After the film was previewed at the Toronto International Film Festival in September 2012, some critics said that it unfairly glorified the role of the CIA and minimized the role of the Canadian government, particularly that of Ambassador Taylor, in the extraction operation. Macleans asserted that "the movie rewrites history at Canada's expense, making Hollywood and the CIA the saga's heroic saviours while Taylor is demoted to a kindly concierge." The postscript text said that the CIA let Taylor take the credit for political purposes, which some critics thought implied that he did not deserve the accolades he received. Affleck changed the postscript text to read, "The involvement of the CIA complemented efforts of the Canadian embassy to free the six held in Tehran. To this day the story stands as an enduring model of international co-operation between governments." The Toronto Star complained, "Even that hardly does Canada justice." When interviewed, Taylor noted that, "In reality, Canada was responsible for the six and the CIA was a junior partner. But I realize this is a movie and you have to keep the audience on the edge of their seats." Taylor is also shown threatening to close the Canadian embassy in the movie; in reality, this never happened.

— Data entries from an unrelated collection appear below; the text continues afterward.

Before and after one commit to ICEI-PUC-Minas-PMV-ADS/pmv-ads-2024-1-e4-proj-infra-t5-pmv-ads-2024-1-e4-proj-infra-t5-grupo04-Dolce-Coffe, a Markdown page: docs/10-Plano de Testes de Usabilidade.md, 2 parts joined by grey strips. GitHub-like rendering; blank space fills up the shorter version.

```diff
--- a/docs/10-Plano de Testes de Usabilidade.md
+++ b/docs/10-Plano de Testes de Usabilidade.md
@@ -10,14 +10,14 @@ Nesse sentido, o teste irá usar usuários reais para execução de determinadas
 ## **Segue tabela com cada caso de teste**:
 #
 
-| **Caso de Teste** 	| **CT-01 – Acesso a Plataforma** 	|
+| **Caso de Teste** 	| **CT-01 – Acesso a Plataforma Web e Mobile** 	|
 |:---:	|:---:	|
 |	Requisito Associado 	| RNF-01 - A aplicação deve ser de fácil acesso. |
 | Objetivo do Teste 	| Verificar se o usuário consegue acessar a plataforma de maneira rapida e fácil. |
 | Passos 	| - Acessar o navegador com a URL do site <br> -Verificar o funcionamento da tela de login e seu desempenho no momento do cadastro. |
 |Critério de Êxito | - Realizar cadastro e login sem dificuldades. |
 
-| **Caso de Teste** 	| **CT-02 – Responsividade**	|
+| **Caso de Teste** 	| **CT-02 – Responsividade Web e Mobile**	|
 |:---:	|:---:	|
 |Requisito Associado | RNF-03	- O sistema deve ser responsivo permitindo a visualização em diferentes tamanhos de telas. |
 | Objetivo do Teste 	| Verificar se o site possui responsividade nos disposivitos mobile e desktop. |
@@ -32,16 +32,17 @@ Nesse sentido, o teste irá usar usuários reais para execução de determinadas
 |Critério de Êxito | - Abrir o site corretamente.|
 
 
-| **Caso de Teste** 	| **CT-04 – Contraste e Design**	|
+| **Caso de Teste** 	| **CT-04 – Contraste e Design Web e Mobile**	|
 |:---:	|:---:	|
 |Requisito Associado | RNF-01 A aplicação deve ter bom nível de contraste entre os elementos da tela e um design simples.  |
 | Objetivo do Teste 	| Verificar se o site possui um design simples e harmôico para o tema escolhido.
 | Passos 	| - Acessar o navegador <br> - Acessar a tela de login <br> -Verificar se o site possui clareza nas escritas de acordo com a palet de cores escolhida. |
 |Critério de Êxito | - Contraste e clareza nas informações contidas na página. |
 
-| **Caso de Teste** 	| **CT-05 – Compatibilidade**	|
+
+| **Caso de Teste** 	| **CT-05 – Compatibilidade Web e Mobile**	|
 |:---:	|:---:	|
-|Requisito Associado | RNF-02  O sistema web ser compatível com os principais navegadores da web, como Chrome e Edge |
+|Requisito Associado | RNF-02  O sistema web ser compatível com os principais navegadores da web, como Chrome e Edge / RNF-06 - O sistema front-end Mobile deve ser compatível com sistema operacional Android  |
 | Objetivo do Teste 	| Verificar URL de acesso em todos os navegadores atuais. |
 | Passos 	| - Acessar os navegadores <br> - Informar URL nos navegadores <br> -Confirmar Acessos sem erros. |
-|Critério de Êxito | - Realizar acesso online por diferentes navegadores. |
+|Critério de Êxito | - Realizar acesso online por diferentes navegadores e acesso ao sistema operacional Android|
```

"Because we say it's based on a true story, rather than this is a true story, we're allowed to take some dramatic license. There's a spirit of truth", and that, "the kinds of things that are really important to be true are—for example, the relationship between the U.S. and Canada. The U.S. stood up collectively as a nation and said, ‘We like you, we appreciate you, we respect you, and we’re in your debt.’...There were folks who didn’t want to stick their necks out and the Canadians did. They said, ‘We’ll risk our diplomatic standing, our lives, by harbouring six Americans because it’s the right thing to do.’ Because of that, their lives were saved."
What you say is true, but remember that the primary goal of Hollywood's products are to entertain, not necessarily tell the truth, the whole truth, so help you god. The percentage of "historically based" films that don't paint the whole picture or fudge some details is probably 99-100%, so this is nothing new.
As an American I was very moved by the film and by the story in general. I can assure you that Canadian government's aid came across as very integral to the plot and the survival of the six Americans, regardless of the details. Now that the movie is out, I'm sure all Americans who see it have an appreciation for the sacrifices Canada made and feel grateful for our northern neighbors.
EDIT: ps. According to the "Canadian Caper" wiki, there is already a film, released in 1981, depicting the rescue from Canada's perspective. It's called "Escape from Iran: The Canadian Caper". I might check this one out.